Wherever the word "orientation" turns up in a line of the entries, copy that line.

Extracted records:
★ ★ ★ ★ ★ ★ ★

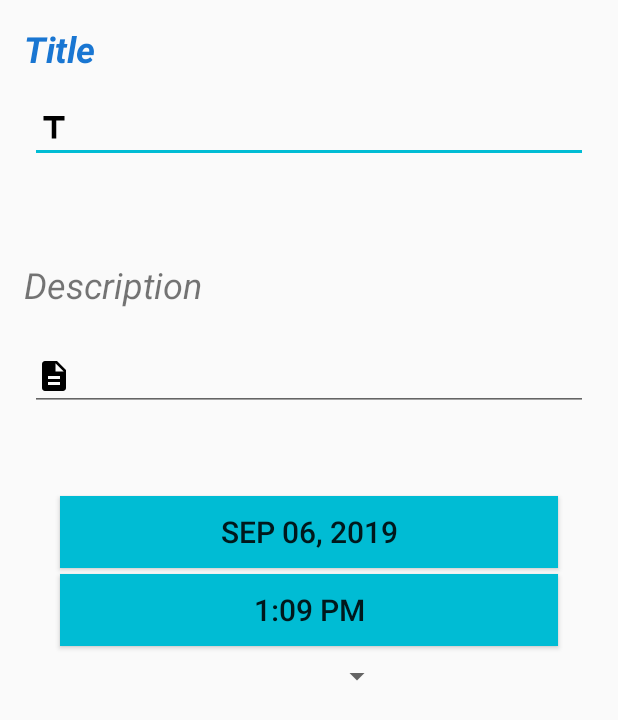
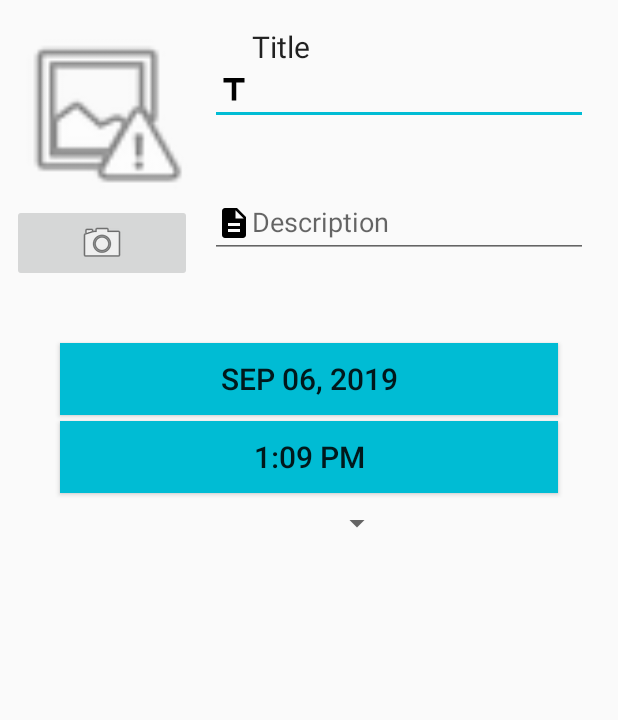
Before and after one commit to leilasdq/Task-Manager, an Android app: the layout fragment_show_item.xml on its own in the app's theme, with its tools: preview values and no code run, on a phone screen of 412 x 824 dp. Shown: the top 720 px of the screen. Run offline under Robolectric (Android 15) with nearby library versions, the phone set to English and light mode, and no system bars.

Commit message:
Add an image place and image button for taking pictures.

```diff
--- a/app/src/main/res/layout/fragment_show_item.xml
+++ b/app/src/main/res/layout/fragment_show_item.xml
@@ -5,22 +5,43 @@
     xmlns:app="http://schemas.android.com/apk/res-auto"
     android:layout_width="match_parent"
     android:layout_height="match_parent">
+
     <LinearLayout
         android:orientation="vertical"
         android:layout_width="match_parent"
         android:layout_height="match_parent"
         android:layout_margin="8dp">
 
-        <TextView
+        <LinearLayout
+            android:layout_width="match_parent"
+            android:layout_height="wrap_content"
+            android:orientation="horizontal">
+
+            <LinearLayout
                 android:layout_width="wrap_content"
                 android:layout_height="wrap_content"
-            android:text="Title"
-            android:textColor="@color/colorPrimary"
-            android:textSize="24sp"
-            android:textStyle="italic|bold"
-            android:layout_marginLeft="8dp"
-            android:layout_marginRight="8dp"
-            android:layout_marginTop="8dp"/>
+                android:orientation="vertical"
+                android:layout_marginTop="8dp">
+
+                <ImageView
+                    android:id="@+id/task_image"
+                    android:layout_width="120dp"
+                    android:layout_height="120dp"
+                    app:srcCompat="@android:drawable/ic_menu_report_image" />
+
+                <ImageButton
+                    android:id="@+id/task_image_btn"
+                    android:layout_width="120dp"
+                    android:layout_height="wrap_content"
+                    android:src="@android:drawable/ic_menu_camera" />
+
+            </LinearLayout>
+
+            <LinearLayout
+                android:layout_width="match_parent"
+                android:layout_height="wrap_content"
+                android:orientation="vertical"
+                android:layout_marginTop="8dp">
 
                 <com.google.android.material.textfield.TextInputLayout
                     android:id="@+id/title_editText"
@@ -29,26 +50,19 @@
                     app:errorEnabled="true"
                     android:layout_marginRight="8dp"
                     android:layout_marginLeft="8dp"
-            android:padding="4dp">
+                    android:padding="4dp"
+                    app:hintTextAppearance="@style/TextAppearance.AppCompat.Title"
+                    android:textColorHint="@color/colorPrimary">
 
                     <com.google.android.material.textfield.TextInputEditText
+                        android:hint="Title"
+                        android:textColorHint="@color/colorPrimary"
                         android:layout_width="match_parent"
                         android:layout_height="wrap_content"
                         android:drawableLeft="@drawable/ic_title"
-
+                        android:maxLines="1"
                         />
                 </com.google.android.material.textfield.TextInputLayout>
-
-        <TextView
-            android:layout_marginTop="40dp"
-            android:textStyle="italic"
-            android:layout_marginBottom="8dp"
-            android:layout_width="wrap_content"
-            android:layout_height="wrap_content"
-            android:text="Description"
-            android:textSize="24sp"
-            android:layout_marginLeft="8dp"
-            android:layout_marginRight="8dp"/>
 
                 <com.google.android.material.textfield.TextInputLayout
                     android:id="@+id/des_editText"
@@ -57,14 +71,20 @@
                     app:errorEnabled="true"
                     android:layout_marginRight="8dp"
                     android:layout_marginLeft="8dp"
-            android:padding="4dp">
+                    android:padding="4dp"
+                    android:hint="Description"
+                    app:hintTextAppearance="@style/TextAppearance.MaterialComponents.Subtitle1">
 
                     <com.google.android.material.textfield.TextInputEditText
                         android:layout_width="match_parent"
                         android:layout_height="wrap_content"
                         android:drawableLeft="@drawable/ic_description"
+                        android:maxLines="1"
                         />
                 </com.google.android.material.textfield.TextInputLayout>
+            </LinearLayout>
+
+        </LinearLayout>
 
         <Button
             android:id="@+id/date_btn"
--- a/app/src/main/res/layout/list_items.xml
+++ b/app/src/main/res/layout/list_items.xml
@@ -7,7 +7,7 @@
     android:layout_height="wrap_content"
     android:orientation="vertical">
 
-    <androidx.cardview.widget.CardView
+    <com.google.android.material.card.MaterialCardView
         android:id="@+id/card_view"
         android:layout_width="match_parent"
         android:layout_height="120dp"
@@ -16,7 +16,11 @@
         android:layout_marginRight="8dp"
         android:layout_marginBottom="2dp"
         app:cardCornerRadius="16dp"
-        app:cardElevation="10dp">
+        app:cardElevation="10dp"
+        style="@style/Widget.MaterialComponents.CardView"
+        android:elevation="5dp"
+        app:strokeWidth="5dp"
+        app:strokeColor="@android:color/white">
 
         <LinearLayout
             android:layout_width="match_parent"
@@ -109,5 +113,5 @@
 
         </LinearLayout>
 
-    </androidx.cardview.widget.CardView>
+    </com.google.android.material.card.MaterialCardView>
 </LinearLayout>
```
Lines whose indentation alone changed are shown as unchanged.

★ ★ ★ ★ ★ ★ ★

WRITTEN REPLY -
         android:orientation="vertical"
+            android:orientation="horizontal">
+                android:orientation="vertical"
+                android:orientation="vertical"
     android:orientation="vertical">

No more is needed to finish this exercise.